Friday, October 21, 2022

"The Abortion Chronicles" by Mermaid Productions at Haus of Loring

The Scarlet Letter A does not always mean Adultery, it can also stand for Abortion. Something to be ashamed of and never spoken about. Or at least that's how it used to be, but lately it's become more common for women, and men, to share their abortion stories. That was the impetus behind the 2016 Minnesota Fringe Festival show The Abortion Chronicles, created by Ariel Pinkerton, Ruth Virkus, and Ben Layne. At the time I wrote "40+ years after Roe v. Wade it's important to be reminded why legal abortion is a necessity, especially in such a human and relatable way as this." It never occurred to me that six years later, legal abortion would no longer be available in many parts of the country after the Supreme Court's decision to overturn Roe v. Wade. Which makes The Abortion Chronicles even more necessary now, as it simply, honestly, and with humanity shares real stories of women making the choice to have an abortion. You can hear these stories Fridays and Saturdays at 7 at Haus of Loring, on Lake Street just off Bde Maka Ska (click here for details).

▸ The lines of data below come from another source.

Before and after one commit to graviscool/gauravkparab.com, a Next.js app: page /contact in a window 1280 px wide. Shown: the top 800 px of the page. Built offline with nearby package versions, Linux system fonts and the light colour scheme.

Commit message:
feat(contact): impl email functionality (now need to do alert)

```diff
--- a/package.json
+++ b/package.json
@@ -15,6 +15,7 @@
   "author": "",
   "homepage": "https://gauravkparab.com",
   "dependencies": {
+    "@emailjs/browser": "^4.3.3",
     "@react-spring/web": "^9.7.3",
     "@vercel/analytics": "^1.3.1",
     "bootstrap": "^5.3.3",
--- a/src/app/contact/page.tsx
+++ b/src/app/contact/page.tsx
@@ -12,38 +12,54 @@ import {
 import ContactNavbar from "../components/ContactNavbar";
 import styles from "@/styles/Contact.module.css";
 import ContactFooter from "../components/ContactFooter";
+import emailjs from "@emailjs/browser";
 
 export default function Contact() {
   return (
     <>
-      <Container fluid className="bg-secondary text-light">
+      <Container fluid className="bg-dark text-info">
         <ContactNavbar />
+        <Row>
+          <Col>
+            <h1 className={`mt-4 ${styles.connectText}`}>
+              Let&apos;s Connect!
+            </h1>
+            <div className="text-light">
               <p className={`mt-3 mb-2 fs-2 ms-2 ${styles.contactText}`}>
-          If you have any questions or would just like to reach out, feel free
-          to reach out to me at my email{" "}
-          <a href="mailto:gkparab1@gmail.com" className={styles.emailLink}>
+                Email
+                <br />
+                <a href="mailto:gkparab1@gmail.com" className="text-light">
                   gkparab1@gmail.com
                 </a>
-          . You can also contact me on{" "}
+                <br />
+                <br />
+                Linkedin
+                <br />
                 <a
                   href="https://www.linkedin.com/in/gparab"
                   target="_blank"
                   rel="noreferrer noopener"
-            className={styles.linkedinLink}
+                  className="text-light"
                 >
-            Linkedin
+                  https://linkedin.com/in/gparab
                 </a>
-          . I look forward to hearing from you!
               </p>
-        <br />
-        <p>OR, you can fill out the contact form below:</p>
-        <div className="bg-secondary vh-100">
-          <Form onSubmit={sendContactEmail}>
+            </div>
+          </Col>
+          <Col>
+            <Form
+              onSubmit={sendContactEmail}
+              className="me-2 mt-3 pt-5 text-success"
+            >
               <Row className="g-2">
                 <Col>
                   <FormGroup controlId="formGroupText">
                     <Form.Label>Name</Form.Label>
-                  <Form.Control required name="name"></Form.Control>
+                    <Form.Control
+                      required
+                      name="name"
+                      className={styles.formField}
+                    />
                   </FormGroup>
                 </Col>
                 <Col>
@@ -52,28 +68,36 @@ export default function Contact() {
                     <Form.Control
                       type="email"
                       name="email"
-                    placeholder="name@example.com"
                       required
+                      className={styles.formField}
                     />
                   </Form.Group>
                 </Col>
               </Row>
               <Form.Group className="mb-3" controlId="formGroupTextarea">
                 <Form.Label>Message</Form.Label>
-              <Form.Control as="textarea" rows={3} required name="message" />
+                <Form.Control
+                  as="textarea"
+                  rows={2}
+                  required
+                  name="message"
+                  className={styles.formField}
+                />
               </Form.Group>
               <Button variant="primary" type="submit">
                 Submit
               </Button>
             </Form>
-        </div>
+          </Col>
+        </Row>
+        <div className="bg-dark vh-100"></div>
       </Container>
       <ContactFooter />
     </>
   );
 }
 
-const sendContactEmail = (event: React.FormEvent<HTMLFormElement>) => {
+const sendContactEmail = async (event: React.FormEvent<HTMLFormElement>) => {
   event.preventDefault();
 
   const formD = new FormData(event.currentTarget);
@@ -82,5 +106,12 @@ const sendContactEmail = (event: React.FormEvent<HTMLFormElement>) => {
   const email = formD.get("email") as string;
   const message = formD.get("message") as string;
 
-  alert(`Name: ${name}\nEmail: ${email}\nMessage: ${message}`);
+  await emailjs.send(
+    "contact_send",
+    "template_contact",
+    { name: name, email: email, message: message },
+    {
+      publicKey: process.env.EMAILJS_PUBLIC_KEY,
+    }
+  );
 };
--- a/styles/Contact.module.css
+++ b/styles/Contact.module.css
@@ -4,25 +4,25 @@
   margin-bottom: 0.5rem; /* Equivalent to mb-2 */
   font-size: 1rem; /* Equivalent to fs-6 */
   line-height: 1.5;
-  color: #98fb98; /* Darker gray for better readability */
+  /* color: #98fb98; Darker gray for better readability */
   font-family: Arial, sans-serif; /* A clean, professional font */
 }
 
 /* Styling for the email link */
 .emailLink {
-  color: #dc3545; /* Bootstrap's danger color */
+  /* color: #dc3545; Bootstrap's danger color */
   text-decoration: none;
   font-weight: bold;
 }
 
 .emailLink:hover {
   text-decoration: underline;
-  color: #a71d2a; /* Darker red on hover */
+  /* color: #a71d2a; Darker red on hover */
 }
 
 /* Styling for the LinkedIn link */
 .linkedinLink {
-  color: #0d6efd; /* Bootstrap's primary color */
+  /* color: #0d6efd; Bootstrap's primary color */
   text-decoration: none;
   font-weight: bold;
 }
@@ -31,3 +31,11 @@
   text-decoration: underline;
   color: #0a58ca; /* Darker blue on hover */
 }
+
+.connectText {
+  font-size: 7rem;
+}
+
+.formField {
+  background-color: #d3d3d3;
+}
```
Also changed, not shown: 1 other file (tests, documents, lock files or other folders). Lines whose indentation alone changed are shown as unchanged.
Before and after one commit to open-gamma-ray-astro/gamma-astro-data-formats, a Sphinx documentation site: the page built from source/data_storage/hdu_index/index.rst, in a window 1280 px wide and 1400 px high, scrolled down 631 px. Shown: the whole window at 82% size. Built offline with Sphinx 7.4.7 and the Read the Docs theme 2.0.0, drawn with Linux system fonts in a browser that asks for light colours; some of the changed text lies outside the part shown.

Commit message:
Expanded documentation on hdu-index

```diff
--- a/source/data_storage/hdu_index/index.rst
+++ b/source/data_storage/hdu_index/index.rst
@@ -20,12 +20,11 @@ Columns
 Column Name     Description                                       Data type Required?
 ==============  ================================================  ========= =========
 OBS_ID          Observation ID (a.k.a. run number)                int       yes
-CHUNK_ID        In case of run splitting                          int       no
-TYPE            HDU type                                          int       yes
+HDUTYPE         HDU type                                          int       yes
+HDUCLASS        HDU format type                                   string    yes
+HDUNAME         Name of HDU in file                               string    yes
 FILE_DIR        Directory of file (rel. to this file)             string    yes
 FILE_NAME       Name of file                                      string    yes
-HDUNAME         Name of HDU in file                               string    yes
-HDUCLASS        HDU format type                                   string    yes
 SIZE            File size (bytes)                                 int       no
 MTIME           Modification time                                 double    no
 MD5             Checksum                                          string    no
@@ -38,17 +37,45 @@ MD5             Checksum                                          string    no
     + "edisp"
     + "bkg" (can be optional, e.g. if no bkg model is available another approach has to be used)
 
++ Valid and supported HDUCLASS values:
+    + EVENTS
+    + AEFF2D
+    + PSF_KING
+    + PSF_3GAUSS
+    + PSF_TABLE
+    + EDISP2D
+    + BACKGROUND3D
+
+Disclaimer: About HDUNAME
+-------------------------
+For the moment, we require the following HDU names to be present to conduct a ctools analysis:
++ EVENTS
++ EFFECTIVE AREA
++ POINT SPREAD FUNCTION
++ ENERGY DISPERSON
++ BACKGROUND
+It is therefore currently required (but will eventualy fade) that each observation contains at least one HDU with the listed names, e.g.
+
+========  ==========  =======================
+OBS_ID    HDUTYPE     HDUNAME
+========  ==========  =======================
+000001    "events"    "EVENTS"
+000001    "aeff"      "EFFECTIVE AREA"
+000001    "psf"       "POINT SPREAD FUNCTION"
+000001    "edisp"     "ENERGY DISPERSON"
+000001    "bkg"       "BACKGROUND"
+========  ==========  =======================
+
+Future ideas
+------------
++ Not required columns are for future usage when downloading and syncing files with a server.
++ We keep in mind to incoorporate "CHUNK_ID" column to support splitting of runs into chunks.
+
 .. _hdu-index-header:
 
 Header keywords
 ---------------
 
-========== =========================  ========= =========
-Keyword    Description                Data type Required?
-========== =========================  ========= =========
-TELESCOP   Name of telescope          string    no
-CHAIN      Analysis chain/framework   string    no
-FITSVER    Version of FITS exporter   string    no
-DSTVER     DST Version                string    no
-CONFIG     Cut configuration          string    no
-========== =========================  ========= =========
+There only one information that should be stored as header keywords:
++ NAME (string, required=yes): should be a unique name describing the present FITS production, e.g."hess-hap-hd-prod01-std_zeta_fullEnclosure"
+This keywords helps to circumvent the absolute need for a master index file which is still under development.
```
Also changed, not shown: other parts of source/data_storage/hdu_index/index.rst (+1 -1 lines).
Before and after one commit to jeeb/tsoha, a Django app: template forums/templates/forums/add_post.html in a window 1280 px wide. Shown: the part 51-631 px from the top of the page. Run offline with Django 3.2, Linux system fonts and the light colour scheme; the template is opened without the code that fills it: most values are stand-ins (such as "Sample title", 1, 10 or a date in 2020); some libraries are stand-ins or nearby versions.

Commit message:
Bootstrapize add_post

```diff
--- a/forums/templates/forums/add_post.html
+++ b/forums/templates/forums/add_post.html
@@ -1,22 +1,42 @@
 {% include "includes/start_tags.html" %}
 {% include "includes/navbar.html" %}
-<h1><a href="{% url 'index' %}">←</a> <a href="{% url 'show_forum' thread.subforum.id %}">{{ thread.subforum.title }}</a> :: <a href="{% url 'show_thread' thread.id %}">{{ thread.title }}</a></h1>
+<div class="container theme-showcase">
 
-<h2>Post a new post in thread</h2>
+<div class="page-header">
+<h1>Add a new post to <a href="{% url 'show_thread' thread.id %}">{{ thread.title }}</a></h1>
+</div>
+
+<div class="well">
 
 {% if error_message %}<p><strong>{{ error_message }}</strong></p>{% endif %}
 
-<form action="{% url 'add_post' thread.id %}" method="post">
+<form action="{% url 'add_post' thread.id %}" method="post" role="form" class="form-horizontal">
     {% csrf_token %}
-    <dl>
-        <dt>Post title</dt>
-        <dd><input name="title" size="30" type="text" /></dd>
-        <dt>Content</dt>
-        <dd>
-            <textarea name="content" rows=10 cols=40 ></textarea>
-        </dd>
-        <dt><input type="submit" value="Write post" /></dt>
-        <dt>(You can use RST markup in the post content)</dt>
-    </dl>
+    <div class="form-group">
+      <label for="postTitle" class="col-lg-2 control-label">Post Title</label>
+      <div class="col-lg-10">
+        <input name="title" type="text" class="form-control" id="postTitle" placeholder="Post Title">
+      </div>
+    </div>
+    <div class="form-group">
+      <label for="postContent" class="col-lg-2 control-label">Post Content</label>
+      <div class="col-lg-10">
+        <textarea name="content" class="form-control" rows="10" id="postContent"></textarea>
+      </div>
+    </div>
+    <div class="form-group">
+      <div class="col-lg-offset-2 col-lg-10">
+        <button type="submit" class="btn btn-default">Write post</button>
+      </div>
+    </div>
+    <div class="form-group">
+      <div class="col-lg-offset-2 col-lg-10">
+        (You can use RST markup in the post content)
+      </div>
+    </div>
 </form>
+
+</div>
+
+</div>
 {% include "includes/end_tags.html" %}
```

The Abortion Chronicles is a series of people telling stories (theirs or someone else's), strung together with the concept of a waiting room at a local clinic. The basement room at Haus of Loring looks very much like a drab clinic, industrial walls, gray carpet, and a saggy but comfortable couch. Dana Lee Thompson and Anthony Burton play employees at the clinic who welcome the women in, and also tell a few stories of what it's like to work at a clinic that provides abortions. The women (and a male partner or two) are called into the waiting room, and tell their story. Every story is different - health challenges for the mother or baby, lack of support to care for a child, or failed birth control. But every story is the same - "I'm pregnant, and I can't be." Facts and figures don't tell the full story, it's only through real human experiences that we can truly understand this or other issues. The dozen or so stories are beautifully and honestly told over about 75 minutes or so, and listening to them, you can't help but feel compassion for these women as they make the difficult but right choice for themselves, their bodies, their families.

The intimate performance space is a small room with about 20 chairs set up along two sides, the performers sitting on or standing around the couch. They look directly at the audience as they tell their stories, making it feel even more personal. It's a raw unfiltered theater experience, without any fancy bells and whistles, just good storytelling.

Visit the Facebook event page for details and to purchase tickets (half of the proceeds go to a local clinic). The space is a bit hard to find - go around to the alley behind the building to a door where someone is waiting to welcome you in. Street parking is available, and watch the event page for more parking options.